Cyber security breaches are a major risk for charities of all sizes - but small charities may be disproportionately-affected. What cyber security tools can they adopt?
Small charities make tempting and potentially easy targets for digital fraudsters, extortionists and other cyber criminals, and that’s because they often lack the resources that larger charities and businesses can devote to cyber security.
The good news for small charities is that there are a large number of cyber security tools that can reduce the risk of a successful cyber attack considerably, and many of these are available free or for a very small cost. Despite this, 44% of all charities don’t protect themselves with the right cyber security tools, as they don’t believe they are at risk.
Understanding the risks is vital for small charities, and many of these are outlined in the National Cyber Security Centre’s ’Cyber Security: Small Charity Guide.’ The most significant security threats are outlined below, along with the cyber security tools which can be used to provide security against these threats:

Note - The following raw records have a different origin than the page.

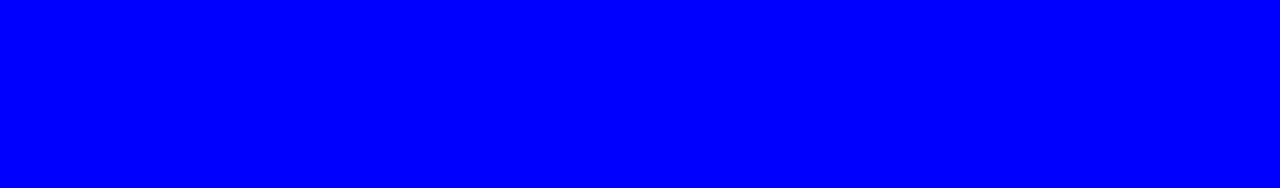
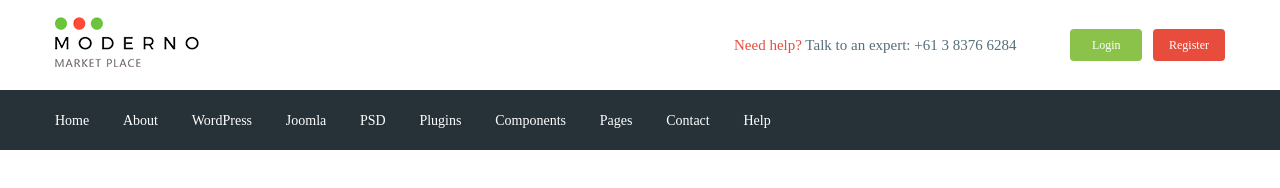
Before and after one commit to Biohazard346/moderno, a website: page app/index.html in a window 1280 px wide. Drawn offline with nearby package versions, Linux system fonts and the light colour scheme; files that its build step writes are made by us from their sources.

Commit message:
added header

```diff
--- a/app/index.html
+++ b/app/index.html
@@ -1,20 +1,110 @@
 <!DOCTYPE html>
 <html lang="en">
+
 <head>
     <meta charset="UTF-8">
     <meta http-equiv="X-UA-Compatible" content="IE=edge">
     <meta name="viewport" content="width=device-width, initial-scale=1.0">
     <title>Document</title>
+    <link rel="preconnect" href="https://fonts.gstatic.com">
+    <link href="https://fonts.googleapis.com/css2?family=Roboto:wght@500;700&display=swap" rel="stylesheet">
     <link rel="stylesheet" href="css/libs.min.css">
     <link rel="stylesheet" href="css/style.min.css">
 </head>
+
 <body>
+    <header class="header">
+        <div class="header__top">
+            <div class="container">
+                <div class="header__top-inner">
+                    <div class="header__logo">
+                        <a href="#">
+                            <img src="images/logo.png" alt="">
+                        </a>
+                    </div>
 
+                    <div class="header__text">
+                        <a href="">
+                            <span>Need help?</span>
+                        </a>
+                        Talk to an expert:
+                        <a class="header__phone" href="tel:61383766284">+61 3 8376 6284</a>
+                    </div>
+                    <div class="header__box">
+                        <a class="basket" href="#"></a>
+                        <a class="header__btn header__btn-login" href="">Login</a>
+                        <a class="header__btn header__btn-register" href="">Register</a>
+                    </div>
+                </div>
+            </div>
+        </div>
+
+        <div class="header__menu">
+             <div class="container">
+                <nav class="menu">
+            <ul class="menu__list">
+                <li>
+                    <a href="#">
+                        Home
+                    </a>
+                </li>
+                <li>
+                    <a href="#">
+                        About
+                    </a>
+                </li>
+                <li>
+                    <a href="#">
+                        WordPress
+                    </a>
+                </li>
+                <li>
+                    <a href="#">
+                        Joomla
+                    </a>
+                </li>
+                <li>
+                    <a href="#">
+                        PSD
+                    </a>
+                </li>
+                <li>
+                    <a href="#">
+                        Plugins
+                    </a>
+                </li>
+                <li>
+                    <a href="#">
+                        Components
+                    </a>
+                </li>
+                <li>
+                    <a href="#">
+                        Pages
+                    </a>
+                </li>
+                <li>
+                    <a href="#">
+                        Contact
+                    </a>
+                </li>
+                <li>
+                    <a href="#">
+                        Help
+                    </a>
+                </li>
+            </ul>
+                </nav>
+            </div>
+        </div>
+
+    </header>
 
 
 
     <script src="https://ajax.googleapis.com/ajax/libs/jquery/3.6.0/jquery.min.js"></script>
-    <script>scr="js/libs.min.js/"</script>
-    <script>scr="js/main.min.js/"</script>
+    <script>scr = "js/libs.min.js/"</script>
+    <script>scr = "js/main.min.js/"</script>
 </body>
+
 </html>
--- /dev/null
+++ b/app/scss/_fonts.scss
@@ -0,0 +1,7 @@
+@font-face {
+    font-family: 'Roboto-Regular', sans-serif ;
+    src: url('../fonts/Roboto-Regular.woff2') format('woff2'),
+         url('../fonts/Roboto-Regular.woff') format('woff');
+         font-weight: 400;
+         font-display: swap;
+    }
--- /dev/null
+++ b/app/scss/_global.scss
@@ -0,0 +1,32 @@
+html{
+    box-sizing: border-box;
+}
+*,
+*::before,
+*::after{
+    box-sizing: inherit;
+}
+a{
+    display: inline-block;
+    text-decoration: none;
+    color:$text;
+}
+ul,
+li{
+ margin: 0;
+ padding: 0;
+ list-style: none;
+}
+body{
+    font-family: 'Roboto-Regular' sans-serif ;
+    font-weight: 400;
+    font-size: 15px;
+    line-height: 24px;
+    color:$text;
+
+}
+.container{
+  max-width: 1200px;
+  margin: 0 auto;
+  padding: 0 15px;
+}
--- /dev/null
+++ b/app/scss/_vars.scss
@@ -0,0 +1,4 @@
+$text:#546e7a;
+$red:#e74c3c;
+$green:#8bc34a;
+$bg:#263238;
--- a/app/scss/style.scss
+++ b/app/scss/style.scss
@@ -1,14 +1,57 @@
-html{
-    box-sizing: border-box;
+@import 'vars';
+@import 'global';
+@import 'fonts';
+
+
+
+.header__top-inner{
+    display: flex;
+    justify-content: space-between;
+    height: 90px;
+    align-items:center;
 }
-*,
-*::before,
-*::after{
-    box-sizing: inherit;
+.header__text{
+   margin-left: auto;
+   margin-right: 50px;
+   span{
+      color: $red;
+   }
 }
-body{
-   background-color: blue;
+
+.header__btn{
+padding: 4px;
+width: 72px;
+border-radius: 4px;
+text-align: center;
+color: #fff;
+font-size: 12px;
 }
-.box{
-    display: flex;
+.header__btn-login{
+background-color: $green;
 }
+.header__btn-register{
+    background-color: $red;
+    margin-left: 7px;
+}
+.header__menu{
+background-color:$bg;
+
+}
+.menu{
+   display: flex;
+   align-items: center;
+   height: 60px;
+}
+.menu__list{
+ li{
+     display: inline-block;
+     & + li{
+      margin-left: 30px;
+     }
+ }
+ a{
+  color:#fff;
+  font-size: 14px;
+ }
+
+}
--- a/gulpfile.js
+++ b/gulpfile.js
@@ -8,7 +8,7 @@ let gulp = require('gulp'),
     cssmin = require('gulp-cssmin');
 
 gulp.task('sass', function(){
-return gulp.src('app/scss/style.scss')
+return gulp.src('app/scss/**/*.scss')
         .pipe(sass({outputStyle: 'compressed'}))
         .pipe(rename({suffix : '.min'}))
         .pipe(autoprefixer({
@@ -57,7 +57,7 @@ return gulp.src('app/scss/style.scss')
 });
 
  gulp.task('watch', function(){
-    gulp.watch('app/scss/style.scss', gulp.parallel('sass'))
+    gulp.watch('app/scss/**/*.scss', gulp.parallel('sass'))
     gulp.watch('app/*.html', gulp.parallel('html'))
     gulp.watch('app/js/*.js', gulp.parallel('js'))
  });
```
Also changed, not shown: app/fonts/Roboto-Regular.woff (added), app/fonts/Roboto-Regular.woff2 (added), app/images/logo.png (added), app/js/libs.min.js.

Ransomware is a type of malware which encrypts the digital data stored on a computer so that it can no longer be used, and then demands a ransom to restore the data to a usable form. A ransomware attack can be devastating to a charity, potentially putting a stop to its fundraising and other activities.
Tools to fight ransomware:
Software which is not up to date
When cyber-criminals find digital flaws in an operating system such as Windows, or in specific applications such as Word or Photoshop, they can often use these flaws to launch cyber-attacks on organisations such as small charities which may be using this software - until the flaws are fixed in a software update. That’s why it is vitally important that small charities keep their software up to date by installing updates as soon as they are available. It’s also good security practice to set the operating system and other software to update automatically or "check for updates when starting" whenever possible.
Tools to keep software up to date:
Poor password security
Many cyber attacks succeed because organisations use short or easily guessable passwords to protect their systems. Secure passwords are ones which are made up of a random mix of at least 12 upper and lower case letters and symbols such as ! and &.
The problem for computer users is that secure passwords are hard to remember, so the temptation is to use something simple like "monkey123" or "pa33word".
Tools to improve password security:
Lost mobile devices
Smartphones and other mobile devices present a significant security risk for small charities if they get lost or stolen because they frequently contain valuable information, they may be used to access charity databases, and they may be needed to log in to accounts which require users to enter a code which is sent by text to the device.
Tools to secure lost mobile devices:
Mobile device management software. Find My Device and Find My (formerly Find My iPhone) are two free mobile device management tools for Android and Apple devices respectively which allow users to remotely lock a lost or stolen phone, or even to delete all the information stored on it.
The device may still be at risk until the remote commands are issued, so it is important that mobile device users activate their devices’ automatic lock feature. This will prevent anyone finding a smartphone from accessing it without first providing a PIN, password, fingerprint, or facial recognition image.